But, even a low probability for a disaster means that when that disaster happens, it is not a simple one. The result: a great deal of opposition to building nuclear power plants.
The catastrophe in the Gulf of Mexico, off the coast of Louisiana, is a similar story then for offshore oil drilling. When environmentalists worried about the potential downsides, well, even President Obama minimized those concerns; he said,
today we’re announcing the expansion of offshore oil and gas exploration, but in ways that balance the need to harness domestic energy resources and the need to protect America’s natural resources. Under the leadership of Secretary Salazar, we’ll employ new technologies that reduce the impact of oil exploration. We’ll protect areas that are vital to tourism, the environment, and our national security. And we’ll be guided not by political ideology, but by scientific evidence.
That's why my administration will consider potential areas for development in the mid and south Atlantic and the Gulf of Mexico, while studying and protecting sensitive areas in the Arctic. That’s why we’ll continue to support development of leased areas off the North Slope of Alaska, while protecting Alaska’s Bristol Bay.
chastised the president for not expanding the idea:
House Minority Leader John Boehner (R-Ohio) dismissed the president's plan as not going far enough in opening up U.S. waters for exploration.
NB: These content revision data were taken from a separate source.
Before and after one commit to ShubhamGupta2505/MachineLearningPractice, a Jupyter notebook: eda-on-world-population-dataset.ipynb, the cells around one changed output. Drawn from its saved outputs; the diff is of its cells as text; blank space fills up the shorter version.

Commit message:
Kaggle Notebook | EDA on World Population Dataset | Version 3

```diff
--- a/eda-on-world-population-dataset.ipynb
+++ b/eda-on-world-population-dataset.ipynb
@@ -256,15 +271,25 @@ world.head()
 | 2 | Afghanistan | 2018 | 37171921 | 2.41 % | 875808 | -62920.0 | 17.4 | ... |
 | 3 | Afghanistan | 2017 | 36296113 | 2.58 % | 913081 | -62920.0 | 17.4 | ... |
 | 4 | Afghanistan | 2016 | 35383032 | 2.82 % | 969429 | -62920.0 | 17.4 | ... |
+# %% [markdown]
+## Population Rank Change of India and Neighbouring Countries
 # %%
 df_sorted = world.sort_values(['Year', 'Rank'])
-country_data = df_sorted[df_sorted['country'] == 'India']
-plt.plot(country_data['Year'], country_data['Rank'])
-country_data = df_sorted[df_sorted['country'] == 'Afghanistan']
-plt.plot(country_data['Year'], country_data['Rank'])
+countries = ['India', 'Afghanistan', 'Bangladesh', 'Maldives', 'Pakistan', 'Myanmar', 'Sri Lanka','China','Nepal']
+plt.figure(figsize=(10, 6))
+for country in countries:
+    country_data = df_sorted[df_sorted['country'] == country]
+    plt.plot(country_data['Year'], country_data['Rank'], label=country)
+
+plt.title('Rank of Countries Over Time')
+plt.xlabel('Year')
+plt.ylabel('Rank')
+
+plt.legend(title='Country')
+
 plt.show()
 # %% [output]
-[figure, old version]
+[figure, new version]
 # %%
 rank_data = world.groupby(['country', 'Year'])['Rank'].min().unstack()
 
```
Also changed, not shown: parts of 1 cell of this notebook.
The irony of it all: Candidate Obama made it very clear that offshore drilling would not deliver any benefit. In the video below, Candidate Obama actually says "let me make it clear ...."
I suppose after getting elected, President Obama saw things differently, as politicians often do after winning the election!